Everything from how to shape a newsroom, how to reconsider management of news folks, and even whether a physical newsroom is necessary.

The second half of the conference is being shaped by a make-your-own workshop wiki page. Should be cool to see what emerges.

Back in Action

I hereby end the Silent Phase of design agitation.

Lots of interesting things have happened since last fall, not the least of which has been the development of WNYC's new morning show, The Takeaway with John Hockenberry & Adaora Udoji.

Watch for it to hit the airwaves in the coming weeks.

Design thinking has been a big part of the development, including areas such as:
  • Listener Participation
  • Hiring Staff
  • Super Tuesday Coverage
  • Workspace and Environment
  • The Launch Video
And lots, lots more.

In addition, WNYC's entire election coverage has been supported by design thinking principles.

And as we move into our brand new facility, other design elements are coming into play.

Details to come ...
John

Silent Agitation

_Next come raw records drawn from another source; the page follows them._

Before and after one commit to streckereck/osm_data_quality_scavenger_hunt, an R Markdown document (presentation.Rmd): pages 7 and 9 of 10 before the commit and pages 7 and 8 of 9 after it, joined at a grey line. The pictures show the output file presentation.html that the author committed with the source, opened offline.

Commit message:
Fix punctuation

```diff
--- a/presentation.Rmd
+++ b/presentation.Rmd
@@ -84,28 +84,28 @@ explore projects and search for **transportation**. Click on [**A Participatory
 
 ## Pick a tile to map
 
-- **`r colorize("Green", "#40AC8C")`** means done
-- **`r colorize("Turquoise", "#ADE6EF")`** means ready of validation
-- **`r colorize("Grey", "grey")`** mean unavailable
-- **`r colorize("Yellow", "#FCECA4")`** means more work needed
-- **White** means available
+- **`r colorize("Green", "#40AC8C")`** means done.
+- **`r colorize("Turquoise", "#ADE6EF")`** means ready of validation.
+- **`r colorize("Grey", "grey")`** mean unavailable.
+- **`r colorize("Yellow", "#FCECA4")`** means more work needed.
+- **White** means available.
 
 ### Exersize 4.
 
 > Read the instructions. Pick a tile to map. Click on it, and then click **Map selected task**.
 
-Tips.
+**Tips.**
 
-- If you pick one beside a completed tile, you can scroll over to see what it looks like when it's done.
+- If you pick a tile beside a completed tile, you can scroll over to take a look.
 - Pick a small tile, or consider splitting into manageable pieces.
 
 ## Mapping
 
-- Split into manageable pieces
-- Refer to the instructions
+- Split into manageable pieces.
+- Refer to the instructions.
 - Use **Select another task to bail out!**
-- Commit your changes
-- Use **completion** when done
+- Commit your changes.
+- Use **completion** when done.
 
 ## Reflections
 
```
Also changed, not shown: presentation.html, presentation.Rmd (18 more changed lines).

While things have been quiet on this blog, lots has been going on under the surface. Once it becomes public, I hope to have a LOT to post here.

The skinny is that folks here at WNYC are working closely with the Hasso Plattner Institute of Design at Stanford (aka the d.school) to redesign public radio mornings. The show is a collaboration of WNYC and Public Radio International, with the BBC, the New York Times and WGBH. You can read more about it here.

So more to come on that. If you're interested, subscribe to the atom feed and you'll get more when it becomes available.

In the interim, I'll drop in occasionally to point out interesting things we and others are doing with design and human-centered processes.

Prototyping Disasters

Last week at a meeting of public radio news directors, I gave a presentation about the importance of prototyping for disaster planning -- getting off our chairs and actually trying out our plans. Here's a quick sketch of the speech, with documents included.

Key Principles

CONSIDER OPERATIONS AND SYSTEMS -- To do good journalism in moments of crisis, your systems and operations have to be ready at three levels: newsroom, station and a backup site in your city/region.

PROTOTYPE
PROTOTYPE PROTOTYPE -- To find out if you're ready, try it, test it, simulate it, do it. And repeat. Don't just write emails. And don't get too complicated. Take a page from design thinking and keep it simple. Then you don't get too invested in the test, and are open to changing your ways.

Prototyping Newsroom Systems

Example 1 -- Crisis Information Flow
At WNYC, we used Post-It notes to simulate how information flows through our newsroom to air during a breaking news situation. "Facts" were represented by shapes, and we watched how they moved (or didn't) through the process. We learned a ton, which you can see in our full case study, including a 15-mininute movie. What we learned improved our coverage of a big news story that broke the very next day.

Example 2 -- Full Scale Drill
We've also done a full-scale crisis drill, simulating a dirty-bomb attack. This involved the entire news and technical staff, who responded to information (wire stories, witness information, etc.) sent to them roughly once a minute for an hour. Due to the sensitive nature of this drill, I have not posted our case study. If you are interested in learning more about it, please contact me.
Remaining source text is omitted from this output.